Possession of a Firearm by a Felon

If a person was convicted of a felony in Washington DC or any other state, the automatic penalty under DC law is that that person cannot be in possession of a firearm. People who were convicted of other offenses that would also make them ineligible for being in possession of a firearm such as intrafamily offenses are ineligible for being in possession of firearms for five years after they have been convicted of the intrafamily offense.

These guidelines are separate and apart from any gun offender registration that a person might have to submit to under DC laws. The prior felony conviction automatically makes a person ineligible for any future possession of a firearm.

If you were convicted of domestic violence or a felony and found in possession of a firearm, contact a Washington, DC gun lawyer today to begin building a defense right away.

Felony Convictions

A felony in DC is defined as any crime where the maximum penalty is more than one year of prison time. Common felonies include many kinds of sex offenses, robbery, burglary, murder, and other more serious criminal offenses. Under DC law, anyone convicted of a felony is permanently banned from being able to possess any kind of firearm.

Domestic Violence Offenders

The other category of people who are not allowed to be in possession of includes people with domestic violence convictions within the past five years. Domestic violence convictions do not necessarily need to be felonies, they can also be misdemeanors. A domestic violence situation could be any intrafamily offense such as between

A person cannot possess a firearm if they are the subject of a temporary or a civil protection order. It is a violation of DC law and of federal law when someone is subject to a temporary civil protection order and is found to be in possession of a firearm.


If a person was convicted of a felony and is found to be in possession of any kind of firearm, they face a mandatory minimum one year prison sentence. A mandatory minimum prison sentence means the person is not eligible for a reduction of that sentence and the judge is not allowed to suspend it. When a person is found to be in possession of a firearm in DC and has a prior felony conviction considered to be a crime of violence, that person receives a mandatory minimum three years of prison time.

In a situation where a person with a prior felony conviction is found to be in possession of a firearm, the maximum penalty is 10 years of prison time. More importantly, the mandatory minimum amount of prison time is one year.

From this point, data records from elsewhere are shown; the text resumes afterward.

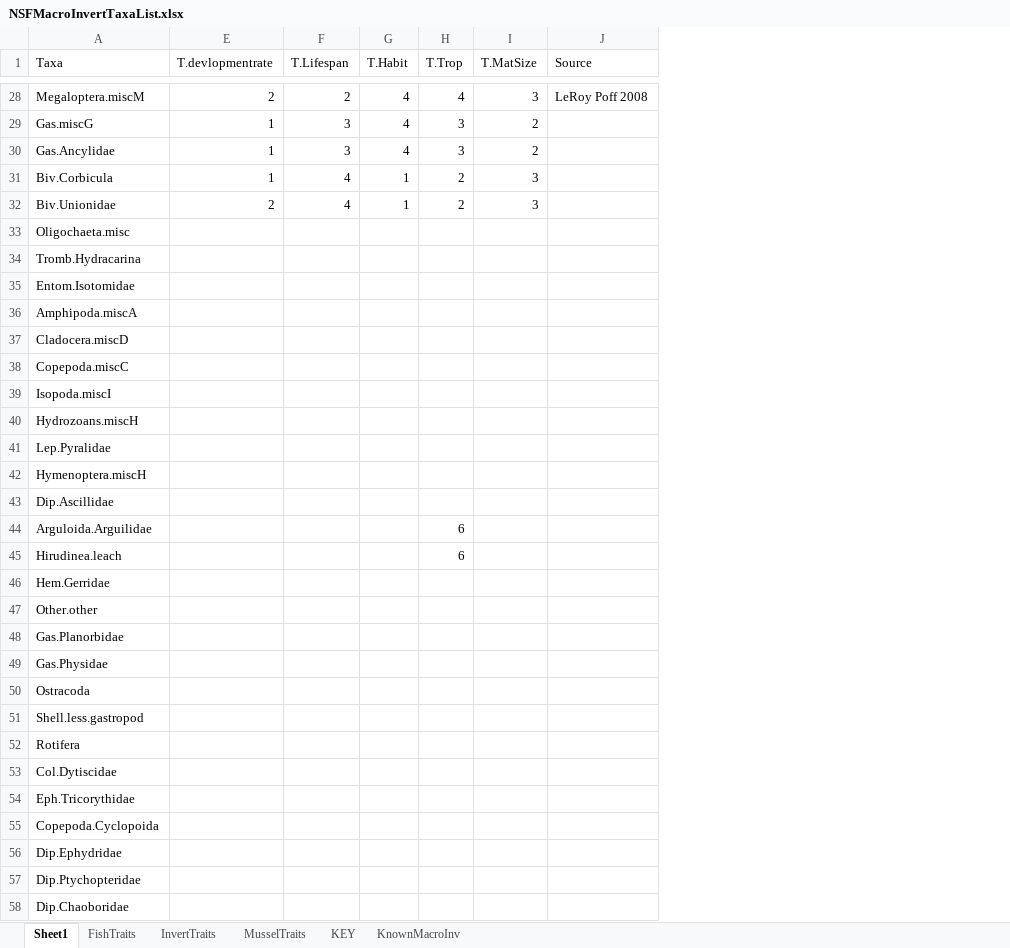
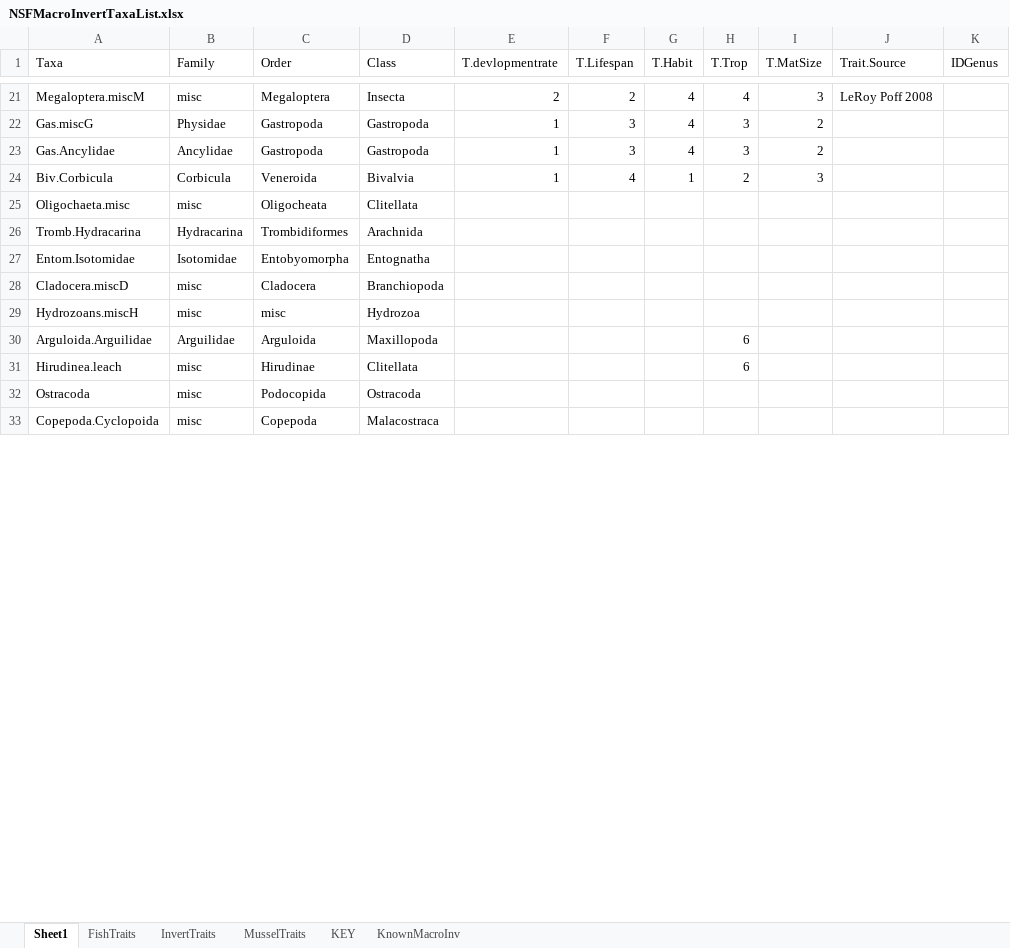
Before and after one commit to TraciPopejoy/FEn17, an Excel workbook: FEn17_data/NSFMacroInvertTaxaList.xlsx, sheet Sheet1, drawn as a sheet; only a part is shown, gaps mark what is left out; values as stored, in another font and other column widths than the file's, no borders; removed rows and columns are numbered as before the commit, all else as after; the diff covers the shown part only; the diff names each change by its address in the sheet, - before the commit and + after, or states it on an @@ line.

```diff
--- a/FEn17_data/NSFMacroInvertTaxaList.xlsx (sheet Sheet1)
+++ b/FEn17_data/NSFMacroInvertTaxaList.xlsx (sheet Sheet1)
@@ column B (Family) unhidden, rows 21-33: misc | Physidae | Ancylidae | Corbicula | misc | Hydracarina | Isotomidae | misc | misc | Arguilidae | misc | misc | misc @@
@@ column C (Order) unhidden, rows 21-33: Megaloptera | Gastropoda | Gastropoda | Veneroida | Oligocheata | Trombidiformes | Entobyomorpha | Cladocera | misc | Arguloida | Hirudinae | Podocopida | Copepoda @@
@@ column D (Class) unhidden, rows 21-33: Insecta | Gastropoda | Gastropoda | Bivalvia | Clitellata | Arachnida | Entognatha | Branchiopoda | Hydrozoa | Maxillopoda | Clitellata | Ostracoda | Malacostraca @@
+column K (IDGenus), empty
-J1: Source
+J1: Trait.Source
-row 32: Biv.Unionidae | 2 | 4 | 1 | 2 | 3
-row 36: Amphipoda.miscA
-row 38: Copepoda.miscC
-row 39: Isopoda.miscI
-row 41: Lep.Pyralidae
-row 42: Hymenoptera.miscH
-row 43: Dip.Ascillidae
-row 46: Hem.Gerridae
-row 47: Other.other
-row 48: Gas.Planorbidae
-row 49: Gas.Physidae
-row 51: Shell.less.gastropod
-row 52: Rotifera
-row 53: Col.Dytiscidae
-row 54: Eph.Tricorythidae
-row 56: Dip.Ephydridae
-row 57: Dip.Ptychopteridae
-row 58: Dip.Chaoboridae
```
Also changed, not shown: 1 added row and 9 removed rows elsewhere in this sheet, hidden cells, 4 other files.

In DC, a crime of violence is defined in an enumerated list of offenses which includes felony sexual offenses, robbery, burglary, and a number of other armed offenses considered to be particularly dangerous. If a person is found to be in possession of a firearm and was convicted of an intrafamily offense within the previous five years, the judge must impose a prison sentence of no less than two years.

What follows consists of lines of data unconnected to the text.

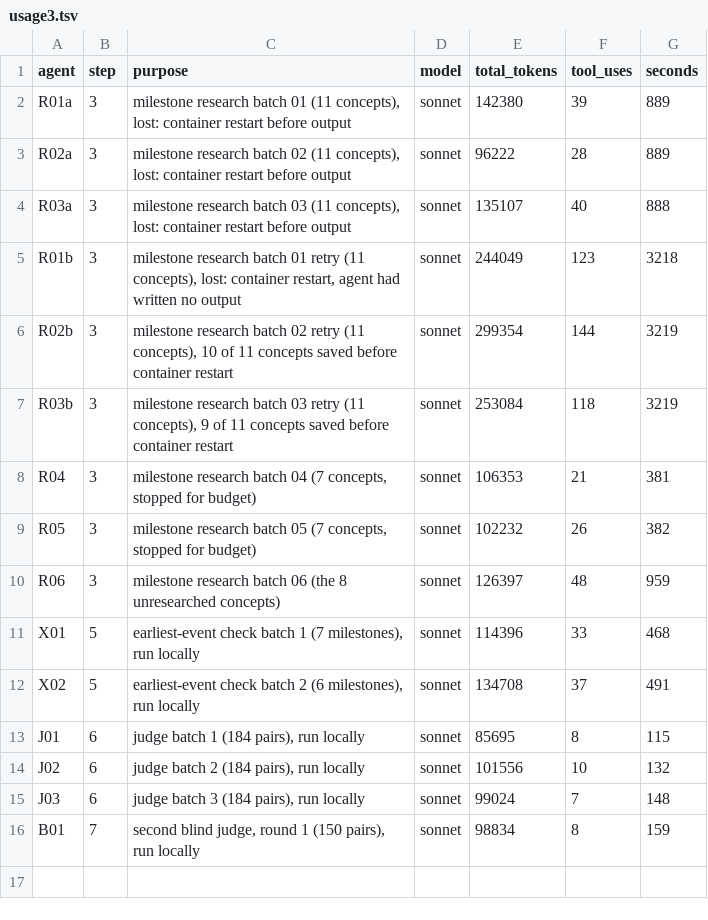
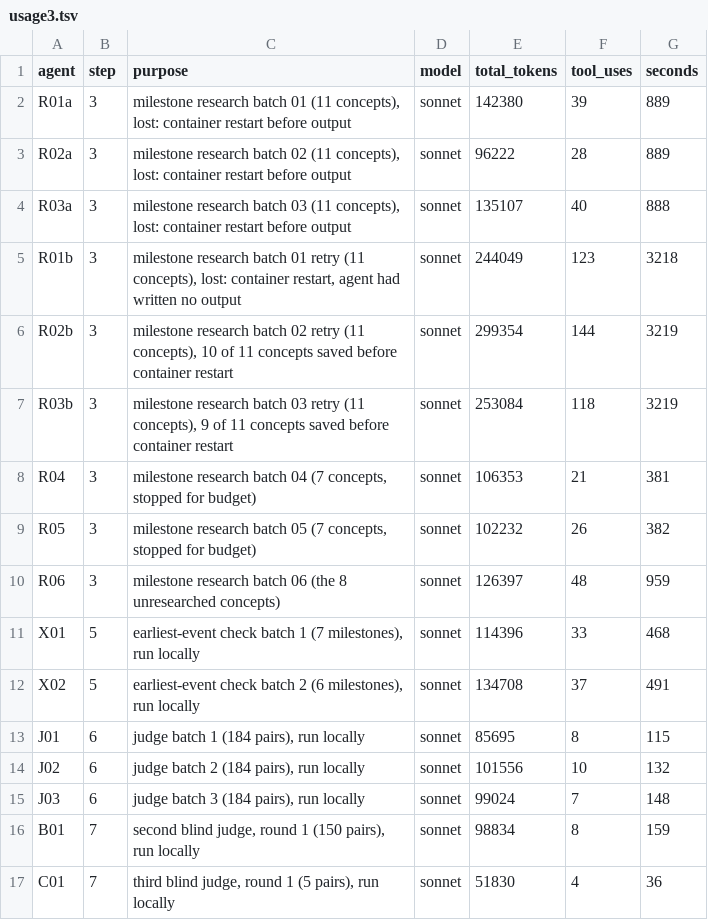
Before and after one commit to bhoult/prognosticator-awards, a TSV file: pilot/computing/usage3.tsv, drawn as a sheet; the diff names each change by its address in the sheet, - before the commit and + after, or states it on an @@ line.

```diff
--- a/pilot/computing/usage3.tsv
+++ b/pilot/computing/usage3.tsv
+row 17: C01 | 7 | third blind judge, round 1 (5 pairs), run locally | sonnet | 51830 | 4 | 36
```
Also changed, not shown: 7 other files.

However, unlike mandatory minimums, a judge is still permitted under the law to suspend or not require the person to serve the entirety of that sentence. The judge is required to impose at least a two-year sentence. However, they could potentially have the person serve less than the full two years and suspend the remaining to hold that remaining prison sentence over the person’s head in the event they violate the conditions of their probation.

A felon found in possession of a firearm is not eligible to receive less than one year prison time under any circumstances. If the prior felony conviction is considered a crime of violence such as robbery, felony sex offenses, murder, and other extremely serious criminal offenses, the maximum penalty is up to 15 years with a mandatory minimum prison sentence of three years.